■ ACTIVITY: The word "City" marks the lines you need; copy each of them from the data.

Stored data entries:
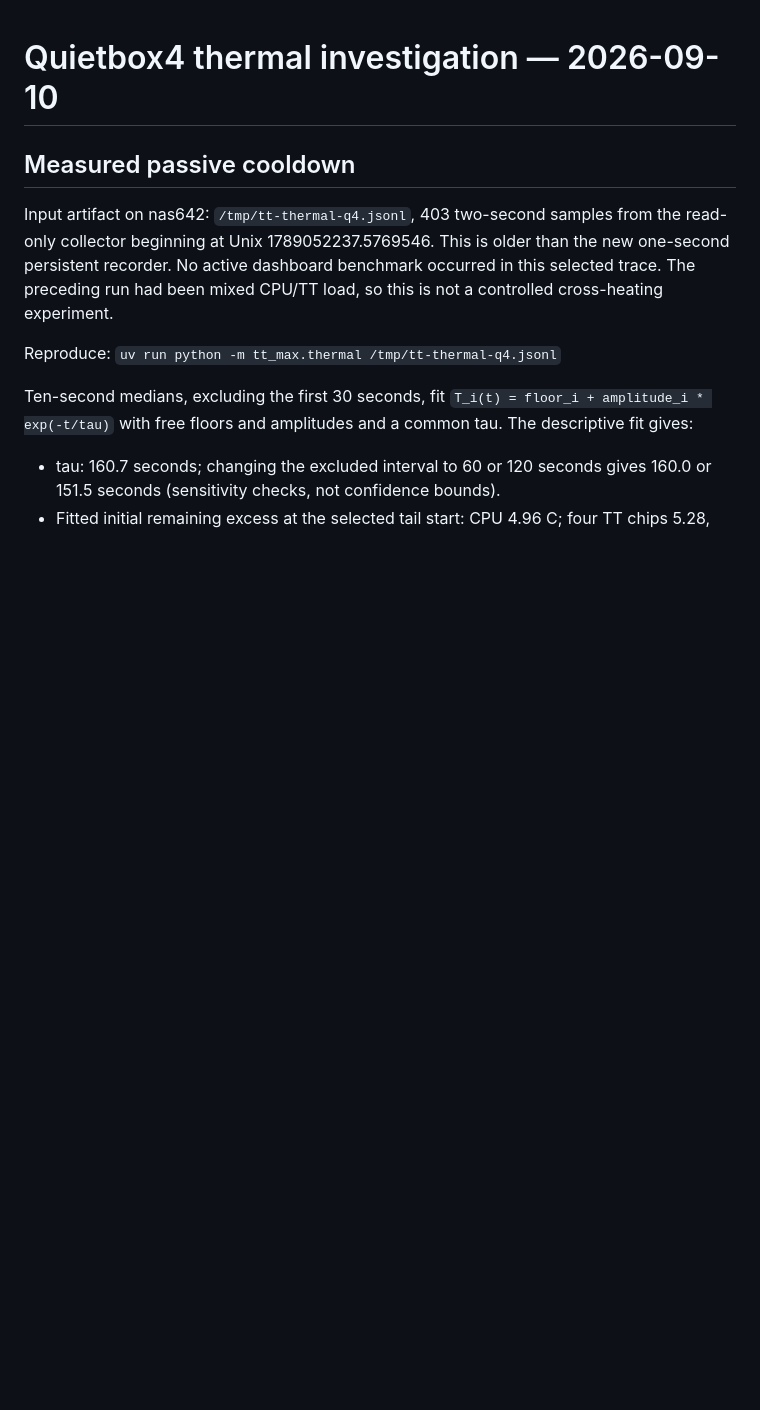
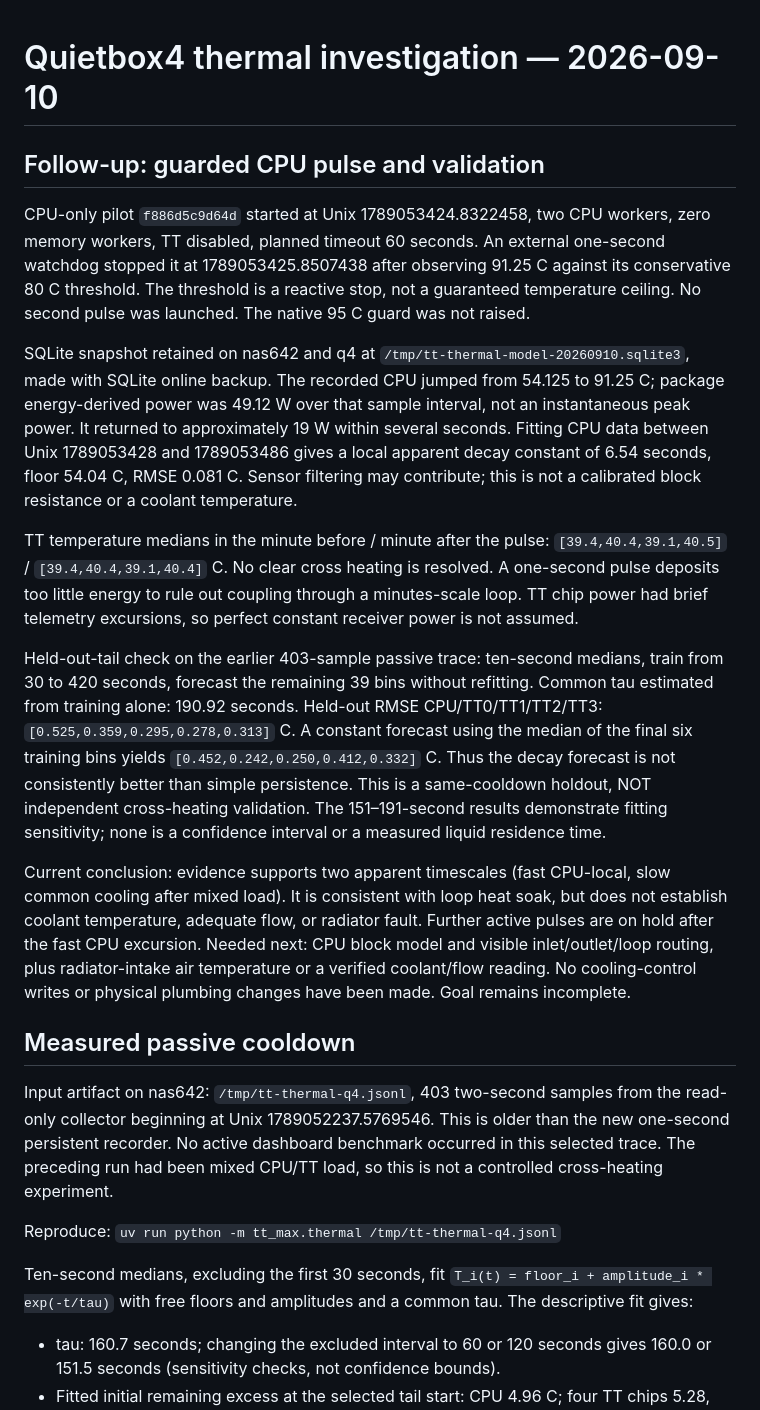
Before and after one commit to mickg10/tt-max, a Markdown page: THERMAL-NOTES.md, the part around the change. Rendered like a GitHub page; blank space fills up the shorter version.

Commit message:
Document guarded CPU pulse and thermal holdout limitations

```diff
--- a/THERMAL-NOTES.md
+++ b/THERMAL-NOTES.md
@@ -1,4 +1,47 @@
 # Quietbox4 thermal investigation — 2026-09-10
+
+## Follow-up: guarded CPU pulse and validation
+
+CPU-only pilot `f886d5c9d64d` started at Unix 1789053424.8322458,
+two CPU workers, zero memory workers, TT disabled, planned timeout 60 seconds.
+An external one-second watchdog stopped it at 1789053425.8507438 after
+observing 91.25 C against its conservative 80 C threshold. The threshold is
+a reactive stop, not a guaranteed temperature ceiling. No second pulse was
+launched. The native 95 C guard was not raised.
+
+SQLite snapshot retained on nas642 and q4 at
+`/tmp/tt-thermal-model-20260910.sqlite3`, made with SQLite online backup.
+The recorded CPU jumped from 54.125 to 91.25 C; package energy-derived power
+was 49.12 W over that sample interval, not an instantaneous peak power.
+It returned to approximately 19 W within several seconds. Fitting CPU data
+between Unix 1789053428 and 1789053486 gives a local apparent decay constant
+of 6.54 seconds, floor 54.04 C, RMSE 0.081 C. Sensor filtering may contribute;
+this is not a calibrated block resistance or a coolant temperature.
+
+TT temperature medians in the minute before / minute after the pulse:
+`[39.4,40.4,39.1,40.5]` / `[39.4,40.4,39.1,40.4]` C.
+No clear cross heating is resolved. A one-second pulse deposits too little
+energy to rule out coupling through a minutes-scale loop. TT chip power had
+brief telemetry excursions, so perfect constant receiver power is not assumed.
+
+Held-out-tail check on the earlier 403-sample passive trace: ten-second
+medians, train from 30 to 420 seconds, forecast the remaining 39 bins without
+refitting. Common tau estimated from training alone: 190.92 seconds.
+Held-out RMSE CPU/TT0/TT1/TT2/TT3:
+`[0.525,0.359,0.295,0.278,0.313]` C. A constant forecast using the median of
+the final six training bins yields `[0.452,0.242,0.250,0.412,0.332]` C.
+Thus the decay forecast is not consistently better than simple persistence.
+This is a same-cooldown holdout, NOT independent cross-heating validation.
+The 151–191-second results demonstrate fitting sensitivity; none is a
+confidence interval or a measured liquid residence time.
+
+Current conclusion: evidence supports two apparent timescales (fast CPU-local,
+slow common cooling after mixed load). It is consistent with loop heat soak,
+but does not establish coolant temperature, adequate flow, or radiator fault.
+Further active pulses are on hold after the fast CPU excursion. Needed next:
+CPU block model and visible inlet/outlet/loop routing, plus radiator-intake
+air temperature or a verified coolant/flow reading. No cooling-control writes
+or physical plumbing changes have been made. Goal remains incomplete.
 
 ## Measured passive cooldown
 
```
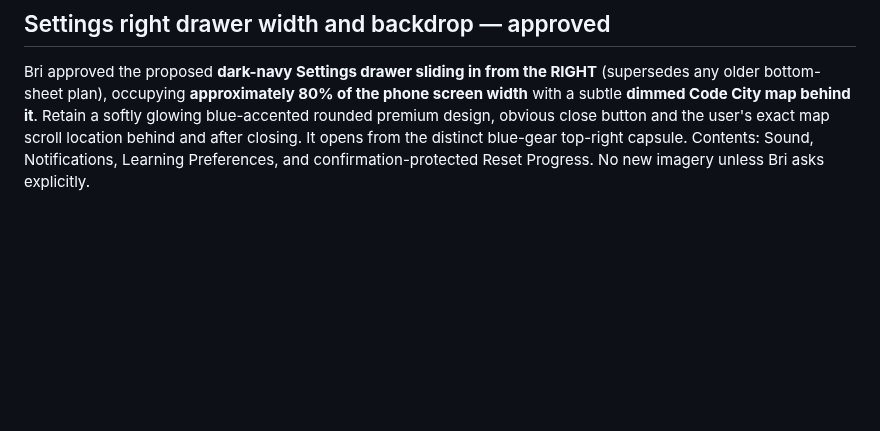
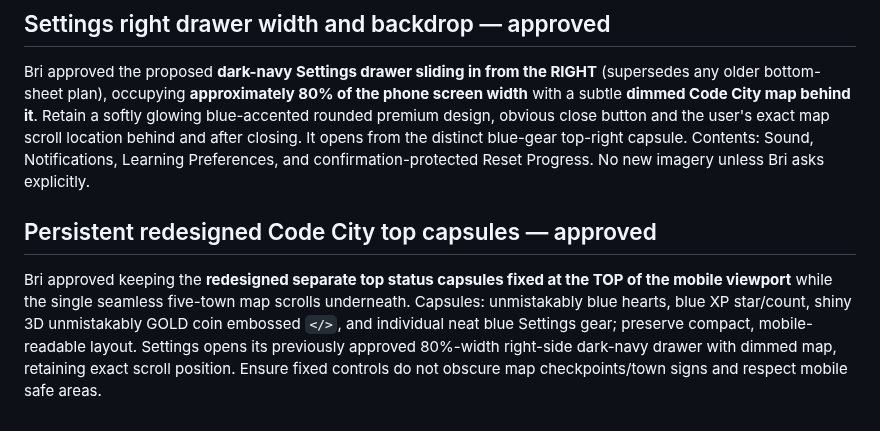
Before and after one commit to ameastudio/Code-life-v2, a Markdown page: DESIGN-LOCK.md, the part around the change. Drawn GitHub-style; blank space fills up the shorter version.

Commit message:
Lock fixed separate Code City status capsules on scrolling continuous map

```diff
--- a/DESIGN-LOCK.md
+++ b/DESIGN-LOCK.md
@@ -271,3 +271,6 @@ Bri requested Settings **slide in from the RIGHT**, which suits the top-right Se
 
 ## Settings right drawer width and backdrop — approved
 Bri approved the proposed **dark-navy Settings drawer sliding in from the RIGHT** (supersedes any older bottom-sheet plan), occupying **approximately 80% of the phone screen width** with a subtle **dimmed Code City map behind it**. Retain a softly glowing blue-accented rounded premium design, obvious close button and the user's exact map scroll location behind and after closing. It opens from the distinct blue-gear top-right capsule. Contents: Sound, Notifications, Learning Preferences, and confirmation-protected Reset Progress. No new imagery unless Bri asks explicitly.
+
+## Persistent redesigned Code City top capsules — approved
+Bri approved keeping the **redesigned separate top status capsules fixed at the TOP of the mobile viewport** while the single seamless five-town map scrolls underneath. Capsules: unmistakably blue hearts, blue XP star/count, shiny 3D unmistakably GOLD coin embossed `</>`, and individual neat blue Settings gear; preserve compact, mobile-readable layout. Settings opens its previously approved 80%-width right-side dark-navy drawer with dimmed map, retaining exact scroll position. Ensure fixed controls do not obscure map checkpoints/town signs and respect mobile safe areas.
```
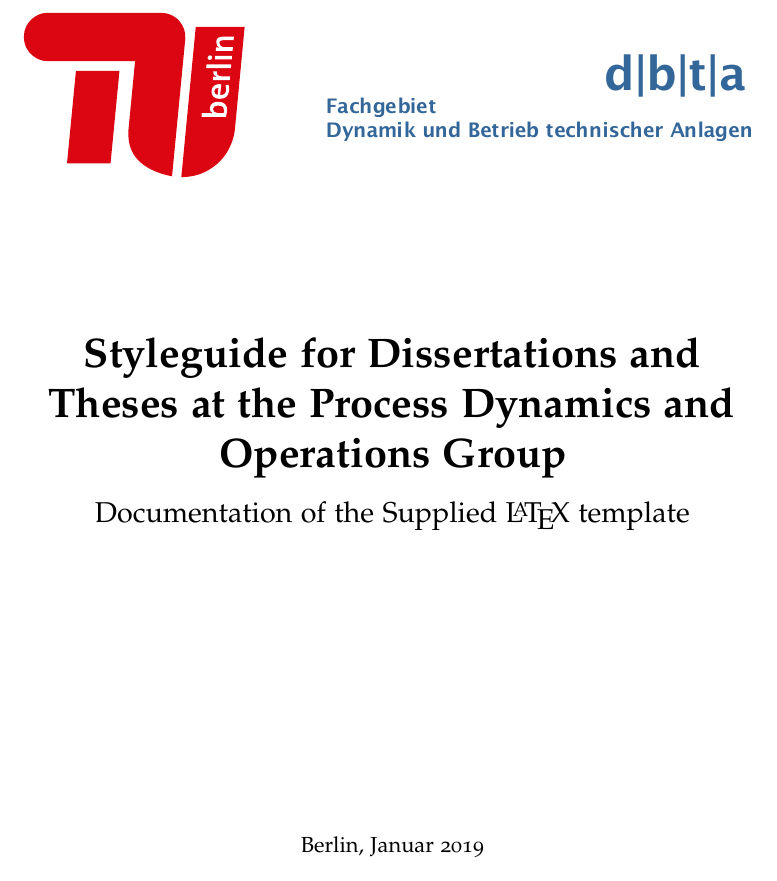
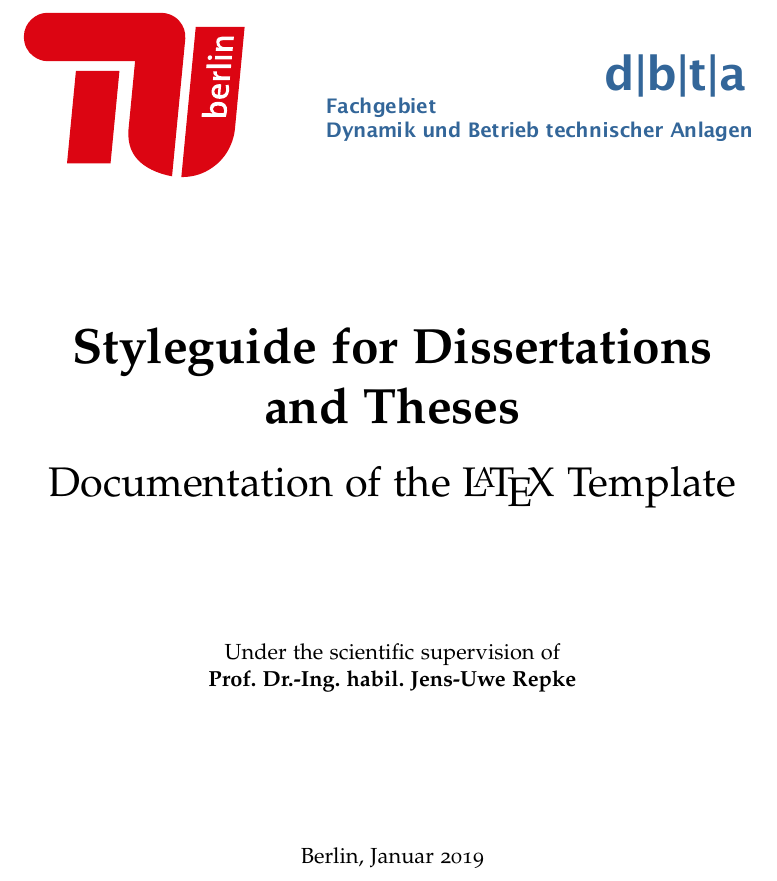
Before and after one commit to varungowtham/phd_thesis_2026, a LaTeX thesis (LaTeX_template_thesis/main.tex, which reads LaTeX_template_thesis/02_Prematter/a_Cover_Styleguide.tex): part of page 1 of 65, cut so that both start at the same text. The pictures show the PDF file dbta_Styleguide.pdf that the author committed with the source.

Commit message:
cover_changes

```diff
--- a/LaTeX_template_thesis/02_Prematter/a_Cover_Styleguide.tex
+++ b/LaTeX_template_thesis/02_Prematter/a_Cover_Styleguide.tex
@@ -20,13 +20,15 @@
 % TITLE AND AUTHOR INFORMATION
 %------------------------------
 \vfill
-\huge\textbf{Styleguide for Dissertations and Theses at the Process Dynamics and Operations Group}\\[1ex]
-\Large Documentation of the Supplied \LaTeX{} template
+\Huge\textbf{Styleguide for Dissertations and Theses}\\[1ex]
+\huge Documentation of the \LaTeX{} Template \\
 \vfill
 \normalsize
 %------------------------------
 % DEPARTMENT AND UNIVERSITY
 %------------------------------
+Under the scientific supervision of\\
+\textbf{\mysupervisor}
 \vfill
 \myplace, \monthname{} \the\year
 \vfill
```
Also changed, not shown: dbta_Styleguide.pdf.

■ EXERCISE OUTPUT:
Lock fixed separate Code City status capsules on scrolling continuous map
 Bri approved the proposed **dark-navy Settings drawer sliding in from the RIGHT** (supersedes any older bottom-sheet plan), occupying **approximately 80% of the phone screen width** with a subtle **dimmed Code City map behind it**. Retain a softly glowing blue-accented rounded premium design, obvious close button and the user's exact map scroll location behind and after closing. It opens from the distinct blue-gear top-right capsule. Contents: Sound, Notifications, Learning Preferences, and confirmation-protected Reset Progress. No new imagery unless Bri asks explicitly.
+## Persistent redesigned Code City top capsules — approved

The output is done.